3) The moral of the story is simple: we need to treat each other better, and we need to be more considerate because you don't know what another person could be going through. While that's all well and good, much of everything else is about a guilt trip (I'll leave it at that because I don't want to spoil it too much for you).
I don't suffer from depression so I will never claim that I understand what they're going through. It's a complicated mood disorder that attacks in different ways.
Unfortunately, a lot of people nowadays like to claim that they have it even when they really don't. As if it's not hard enough to understand the disorder, they make it even harder by pretending to have it. You're helping no one by doing this, and only making the issue look superficial when it should be taken seriously.
My worry is that the show will encourage even more people to self-diagnose just so they can push someone to feel guilty about something. A lot of unacceptable, bad, and mad things can happen to each of us, and this can pull us down, of course, but we should never use this serious disorder for emotional blackmail.
The repeated message of the show is that the people around Hannah Baker could have done something to prevent her suicide. While that could be true, the show failed to send an important message: If you suspect you or someone you care about has depression, please do everything you can to seek medical help. Do not self-diagnose.

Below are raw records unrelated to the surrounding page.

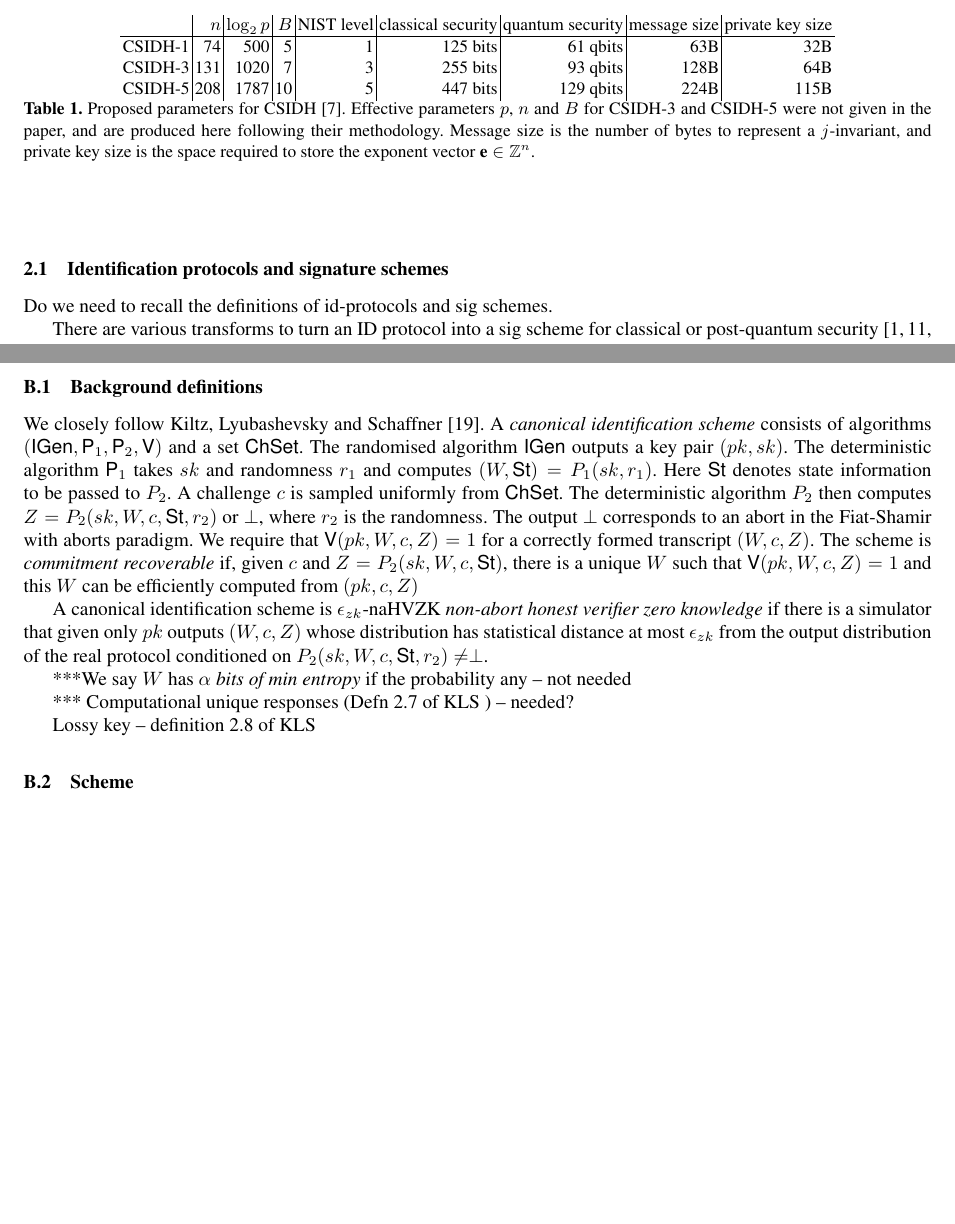
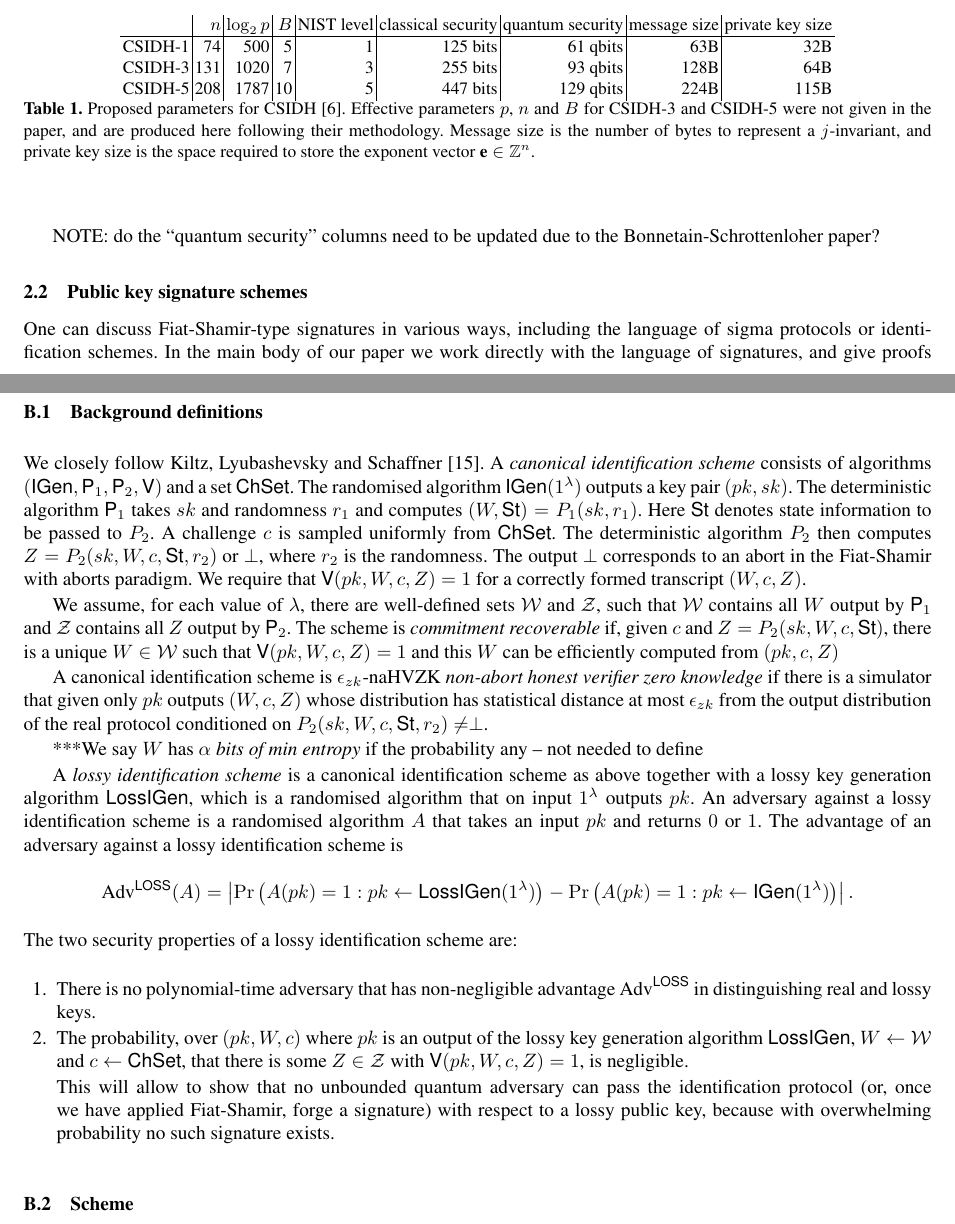
Before and after one commit to defeo/seasign, a LaTeX thesis (seasign.tex): two parts of pages 2 and 13 of 17, joined at a grey line, cut so that both start at the same text, the shorter picture padded with empty space. Compiled offline with pdfLaTeX.

Commit message:
working on Appedix B and security definitions

```diff
--- a/seasign.tex
+++ b/seasign.tex
@@ -39,11 +39,19 @@
 \newcommand{\x}{\textbf{x}}
 \newcommand{\z}{\textbf{z}}
 
+\newcommand{\Adv}{\text{Adv}}
+
+\newcommand{\KeyGen}{\textsf{KeyGen}}
+\newcommand{\Sign}{\textsf{Sign}}
+\newcommand{\Verify}{\textsf{Verify}}
 \newcommand{\IGen}{\textsf{IGen}}
 \newcommand{\PP}{\textsf{P}}
 \newcommand{\VV}{\textsf{V}}
+\newcommand{\Wset}{\mathcal{W}}
+\newcommand{\Zset}{\mathcal{Z}}
 \newcommand{\ChSet}{\textsf{ChSet}}
 \newcommand{\St}{\textsf{St}}
+\newcommand{\LossIGen}{\textsf{LossIGen}}
 
 
 % THEOREM ENVIRONMENTS
@@ -188,11 +199,11 @@ Their implementation of the smallest parameter size CSIDH-1 computes one class g
   \label{tab:csidh-parms}
 \end{table}
 
+NOTE: do the ``quantum security'' columns need to be updated due to the Bonnetain-Schrottenloher paper?
 
 
-\subsection{Identification protocols and signature schemes}
 
-Do we need to recall the definitions of id-protocols and sig schemes.
+\subsection{Public key signature schemes}
 
-There are various transforms to turn an ID protocol into a sig scheme for classical or post-quantum security~\cite{AABN02,DFG13,GCZ16,Katz10,Un15,Un17}.
-We focus in this paper on classical adversaries and therefore use the Fiat-Shamir scheme.
+One can discuss Fiat-Shamir-type signatures in various ways, including the language of sigma protocols or identification schemes.
+In the main body of our paper we work directly with the language of signatures, and give proofs directly in this formulation.
@@ -809,24 +865,38 @@ In the case of a lossy key, then such ideals do not exist as for a curve $E'$ it
 In the remainder of this section we develop these ideas.
 
 
-\subsection{Background definitions}
+\subsection{Background definitions} \label{sec:KLS-defns}
 
 We closely follow Kiltz, Lyubashevsky and Schaffner~\cite{KLS18}.
-A \emph{canonical identification scheme} consists of algorithms $(\IGen, \PP_1, \PP_2, \VV)$ and a set $\ChSet$. The randomised algorithm $\IGen$ outputs a key pair $(pk,sk)$.
+A \emph{canonical identification scheme} consists of algorithms $(\IGen, \PP_1, \PP_2, \VV)$ and a set $\ChSet$. The randomised algorithm $\IGen( 1^\lambda )$ outputs a key pair $(pk,sk)$.
 The deterministic algorithm $\PP_1$ takes $sk$ and randomness $r_1$ and computes $(W, \St) = P_1( sk, r_1 )$.
 Here $\St$ denotes state information to be passed to $P_2$.
 A challenge $c$ is sampled uniformly from $\ChSet$. The deterministic algorithm $P_2$ then computes $Z = P_2( sk, W, c, \St, r_2 )$ or $\perp$, where $r_2$ is the randomness.
 The output $\perp$ corresponds to an abort in the Fiat-Shamir with aborts paradigm.
 We require that $\VV( pk, W, c, Z ) = 1$ for a correctly formed transcript $(W,c,Z)$.
-The scheme is \emph{commitment recoverable} if, given $c$ and $Z = P_2( sk, W, c, \St )$, there is a unique $W$ such that $\VV( pk, W, c, Z ) = 1$ and this $W$ can be efficiently computed from $(pk, c, Z)$
+
+We assume, for each value of $\lambda$, there are well-defined sets $\Wset$ and $\Zset$, such that $\Wset$ contains all $W$ output by $\PP_1$ and $\Zset$ contains all $Z$ output by $\PP_2$.
+The scheme is \emph{commitment recoverable} if, given $c$ and $Z = P_2( sk, W, c, \St )$, there is a unique $W \in \Wset$ such that $\VV( pk, W, c, Z ) = 1$ and this $W$ can be efficiently computed from $(pk, c, Z)$
 
 A canonical identification scheme is $\epsilon_{zk}$-naHVZK \emph{non-abort honest verifier zero knowledge} if there is a simulator that given only $pk$ outputs $(W, c, Z)$ whose distribution has statistical distance at most $\epsilon_{zk}$ from the output distribution of the real protocol conditioned on $P_2( sk, W, c, \St, r_2 ) \ne \perp$.
 
-***We say $W$ has $\alpha$ \emph{bits of min entropy} if the probability any -- not needed
 
-*** Computational unique responses (Defn 2.7 of KLS ) -- needed?
+***We say $W$ has $\alpha$ \emph{bits of min entropy} if the probability any -- not needed to define
 
-Lossy key -- definition 2.8 of KLS
+A \emph{lossy identification scheme} is a canonical identification scheme as above together with a lossy key generation algorithm $\LossIGen$, which is a randomised algorithm that on input $1^\lambda$ outputs $pk$.
+An adversary against a lossy identification scheme is a randomised algorithm $A$ that takes an input $pk$ and returns $0$ or $1$.
+The advantage of an adversary against a lossy identification scheme is
+\[
+   \Adv^{\textsf{LOSS}}(A) = \left|
+   \Pr\left( A( pk ) = 1 : pk \leftarrow \LossIGen(1^\lambda) \right) - \Pr\left( A( pk ) = 1 : pk \leftarrow \IGen( 1^\lambda ) \right) \right|.
+\]
+The two security properties of a lossy identification scheme are:
+\begin{enumerate}
+\item There is no polynomial-time adversary that has non-negligible advantage $\Adv^{\textsf{LOSS}}$ in distinguishing real and lossy keys.
+\item The probability, over $(pk, W, c)$ where $pk$ is an output of the lossy key generation algorithm $\LossIGen$, $W \leftarrow \Wset$ and $c \leftarrow \ChSet$, that there is some $Z \in \Zset$ with $\VV( pk, W, c, Z ) = 1$, is negligible.
+
+This will allow to show that no unbounded quantum adversary can pass the identification protocol (or, once we have applied Fiat-Shamir, forge a signature) with respect to a lossy public key, because with overwhelming probability no such signature exists.
+\end{enumerate}
 
 
 \subsection{Scheme}
```
Also changed, not shown: seasign.tex (58 more changed lines).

We can't protect kids all the time. The best way to learn is based on their own experiences but when sensitive matters are shown on the media beyond our control at a time when even social media use has been reported to contribute to the rise of depression and anxiety especially among young women, there's no substitute for parental supervision and sound medical advice. – Rappler.com